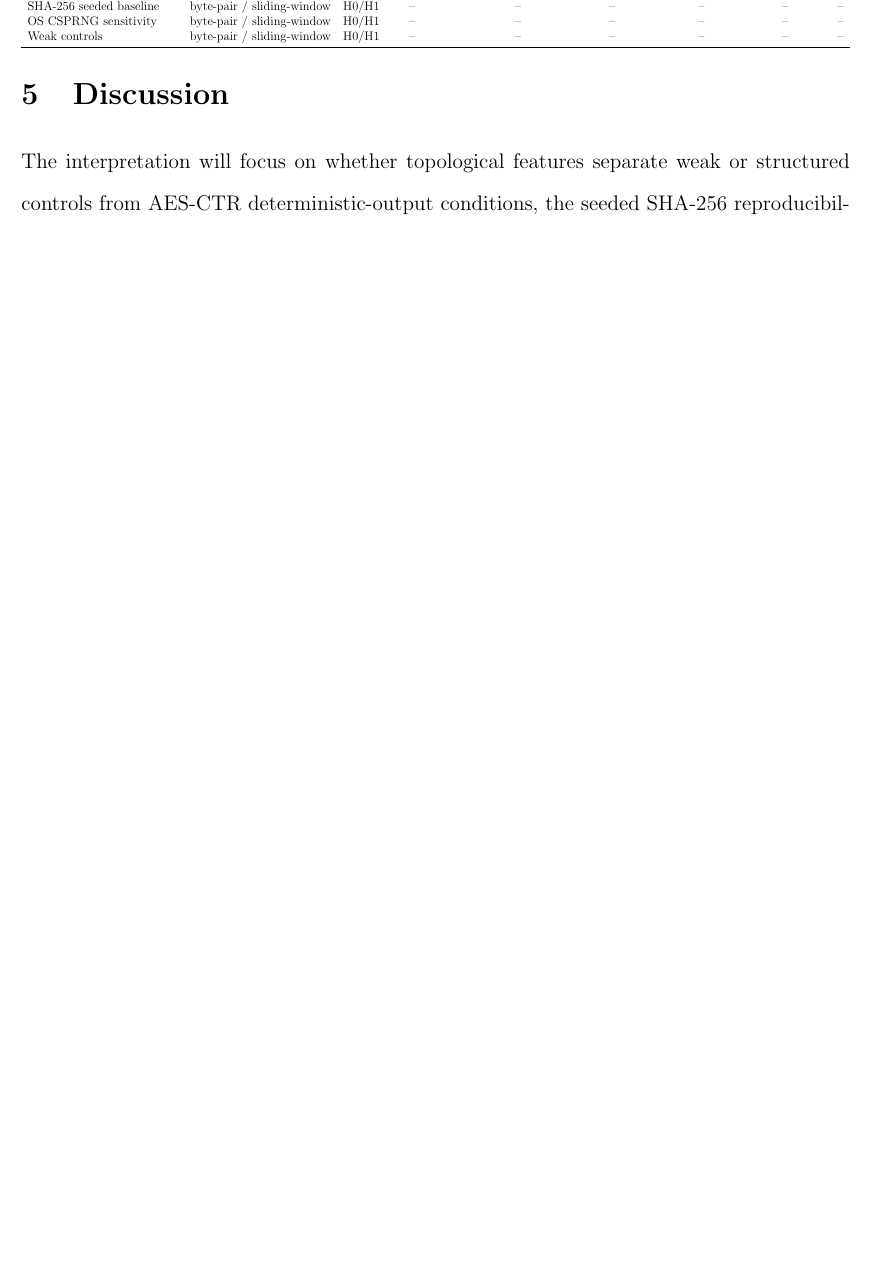
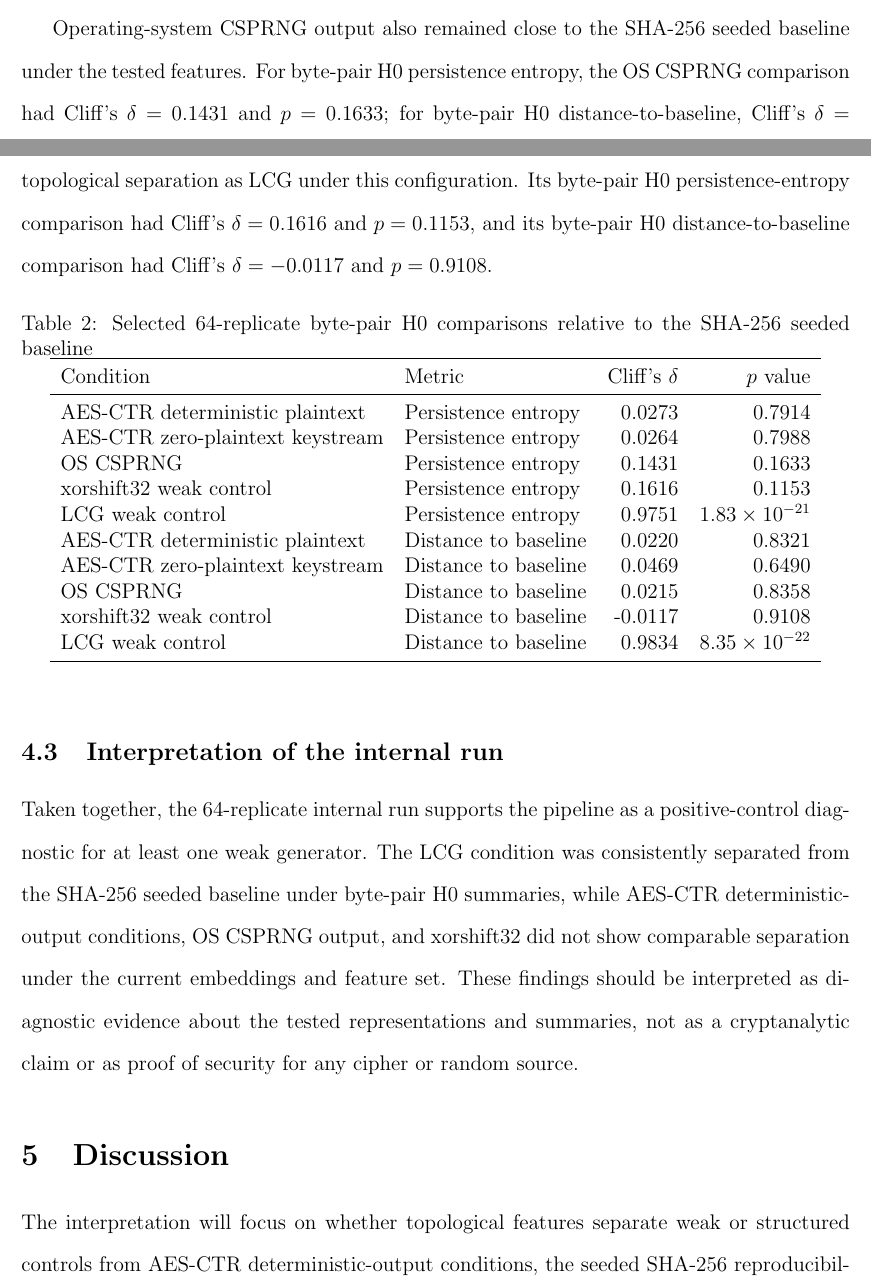
Before and after one commit to pskeffington/cipher-topology-lab, a LaTeX paper (manuscript/main.tex, which reads manuscript/sections/results.tex): part of page 6 of 8 before the commit and two parts of pages 6 and 7 of 9 after it, the two joined at a grey line, cut at the place of the change, the shorter picture padded with empty space. Compiled offline with pdfLaTeX.

Commit message:
Add 64-replicate results section

```diff
--- a/manuscript/sections/results.tex
+++ b/manuscript/sections/results.tex
@@ -18,3 +21,0 @@ AES-128 CTR deterministic & byte-pair / sliding-window & H0/H1 & -- & -- & -- &
-SHA-256 seeded baseline & byte-pair / sliding-window & H0/H1 & -- & -- & -- & -- & -- & -- \\
-OS CSPRNG sensitivity & byte-pair / sliding-window & H0/H1 & -- & -- & -- & -- & -- & -- \\
-Weak controls & byte-pair / sliding-window & H0/H1 & -- & -- & -- & -- & -- & -- \\
@@ -24,0 +36,29 @@ Weak controls & byte-pair / sliding-window & H0/H1 & -- & -- & -- & -- & -- & --
+Operating-system CSPRNG output also remained close to the SHA-256 seeded baseline under the tested features. For byte-pair H0 persistence entropy, the OS CSPRNG comparison had Cliff's $\delta = 0.1431$ and $p = 0.1633$; for byte-pair H0 distance-to-baseline, Cliff's $\delta = 0.0215$ and $p = 0.8358$. The xorshift32 weak-control condition did not show the same topological separation as LCG under this configuration. Its byte-pair H0 persistence-entropy comparison had Cliff's $\delta = 0.1616$ and $p = 0.1153$, and its byte-pair H0 distance-to-baseline comparison had Cliff's $\delta = -0.0117$ and $p = 0.9108$.
+
+\begin{table}[htbp]
+\centering
+\caption{Selected 64-replicate byte-pair H0 comparisons relative to the SHA-256 seeded baseline}
+\label{tab:selected-h0-effects}
+\begin{adjustbox}{max width=\textwidth}
+\begin{tabular}{llrr}
+\toprule
+Condition & Metric & Cliff's $\delta$ & $p$ value \\
+\midrule
+AES-CTR deterministic plaintext & Persistence entropy & 0.0273 & 0.7914 \\
+AES-CTR zero-plaintext keystream & Persistence entropy & 0.0264 & 0.7988 \\
+OS CSPRNG & Persistence entropy & 0.1431 & 0.1633 \\
+xorshift32 weak control & Persistence entropy & 0.1616 & 0.1153 \\
+LCG weak control & Persistence entropy & 0.9751 & $1.83 \times 10^{-21}$ \\
+AES-CTR deterministic plaintext & Distance to baseline & 0.0220 & 0.8321 \\
+AES-CTR zero-plaintext keystream & Distance to baseline & 0.0469 & 0.6490 \\
+OS CSPRNG & Distance to baseline & 0.0215 & 0.8358 \\
+xorshift32 weak control & Distance to baseline & -0.0117 & 0.9108 \\
+LCG weak control & Distance to baseline & 0.9834 & $8.35 \times 10^{-22}$ \\
+\bottomrule
+\end{tabular}
+\end{adjustbox}
+\end{table}
+
+\subsection{Interpretation of the internal run}
+
+Taken together, the 64-replicate internal run supports the pipeline as a positive-control diagnostic for at least one weak generator. The LCG condition was consistently separated from the SHA-256 seeded baseline under byte-pair H0 summaries, while AES-CTR deterministic-output conditions, OS CSPRNG output, and xorshift32 did not show comparable separation under the current embeddings and feature set. These findings should be interpreted as diagnostic evidence about the tested representations and summaries, not as a cryptanalytic claim or as proof of security for any cipher or random source.
```
Also changed, not shown: manuscript/sections/results.tex (24 more changed lines).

—————

Set down all the lines above exactly as they appear, with no pictures.

Before and after one commit to pskeffington/cipher-topology-lab, a LaTeX paper (manuscript/main.tex, which reads manuscript/sections/results.tex): part of page 6 of 8 before the commit and two parts of pages 6 and 7 of 9 after it, the two joined at a grey line, cut at the place of the change, the shorter picture padded with empty space. Compiled offline with pdfLaTeX.

Commit message:
Add 64-replicate results section

```diff
--- a/manuscript/sections/results.tex
+++ b/manuscript/sections/results.tex
@@ -18,3 +21,0 @@ AES-128 CTR deterministic & byte-pair / sliding-window & H0/H1 & -- & -- & -- &
-SHA-256 seeded baseline & byte-pair / sliding-window & H0/H1 & -- & -- & -- & -- & -- & -- \\
-OS CSPRNG sensitivity & byte-pair / sliding-window & H0/H1 & -- & -- & -- & -- & -- & -- \\
-Weak controls & byte-pair / sliding-window & H0/H1 & -- & -- & -- & -- & -- & -- \\
@@ -24,0 +36,29 @@ Weak controls & byte-pair / sliding-window & H0/H1 & -- & -- & -- & -- & -- & --
+Operating-system CSPRNG output also remained close to the SHA-256 seeded baseline under the tested features. For byte-pair H0 persistence entropy, the OS CSPRNG comparison had Cliff's $\delta = 0.1431$ and $p = 0.1633$; for byte-pair H0 distance-to-baseline, Cliff's $\delta = 0.0215$ and $p = 0.8358$. The xorshift32 weak-control condition did not show the same topological separation as LCG under this configuration. Its byte-pair H0 persistence-entropy comparison had Cliff's $\delta = 0.1616$ and $p = 0.1153$, and its byte-pair H0 distance-to-baseline comparison had Cliff's $\delta = -0.0117$ and $p = 0.9108$.
+
+\begin{table}[htbp]
+\centering
+\caption{Selected 64-replicate byte-pair H0 comparisons relative to the SHA-256 seeded baseline}
+\label{tab:selected-h0-effects}
+\begin{adjustbox}{max width=\textwidth}
+\begin{tabular}{llrr}
+\toprule
+Condition & Metric & Cliff's $\delta$ & $p$ value \\
+\midrule
+AES-CTR deterministic plaintext & Persistence entropy & 0.0273 & 0.7914 \\
+AES-CTR zero-plaintext keystream & Persistence entropy & 0.0264 & 0.7988 \\
+OS CSPRNG & Persistence entropy & 0.1431 & 0.1633 \\
+xorshift32 weak control & Persistence entropy & 0.1616 & 0.1153 \\
+LCG weak control & Persistence entropy & 0.9751 & $1.83 \times 10^{-21}$ \\
+AES-CTR deterministic plaintext & Distance to baseline & 0.0220 & 0.8321 \\
+AES-CTR zero-plaintext keystream & Distance to baseline & 0.0469 & 0.6490 \\
+OS CSPRNG & Distance to baseline & 0.0215 & 0.8358 \\
+xorshift32 weak control & Distance to baseline & -0.0117 & 0.9108 \\
+LCG weak control & Distance to baseline & 0.9834 & $8.35 \times 10^{-22}$ \\
+\bottomrule
+\end{tabular}
+\end{adjustbox}
+\end{table}
+
+\subsection{Interpretation of the internal run}
+
+Taken together, the 64-replicate internal run supports the pipeline as a positive-control diagnostic for at least one weak generator. The LCG condition was consistently separated from the SHA-256 seeded baseline under byte-pair H0 summaries, while AES-CTR deterministic-output conditions, OS CSPRNG output, and xorshift32 did not show comparable separation under the current embeddings and feature set. These findings should be interpreted as diagnostic evidence about the tested representations and summaries, not as a cryptanalytic claim or as proof of security for any cipher or random source.
```
Also changed, not shown: manuscript/sections/results.tex (24 more changed lines).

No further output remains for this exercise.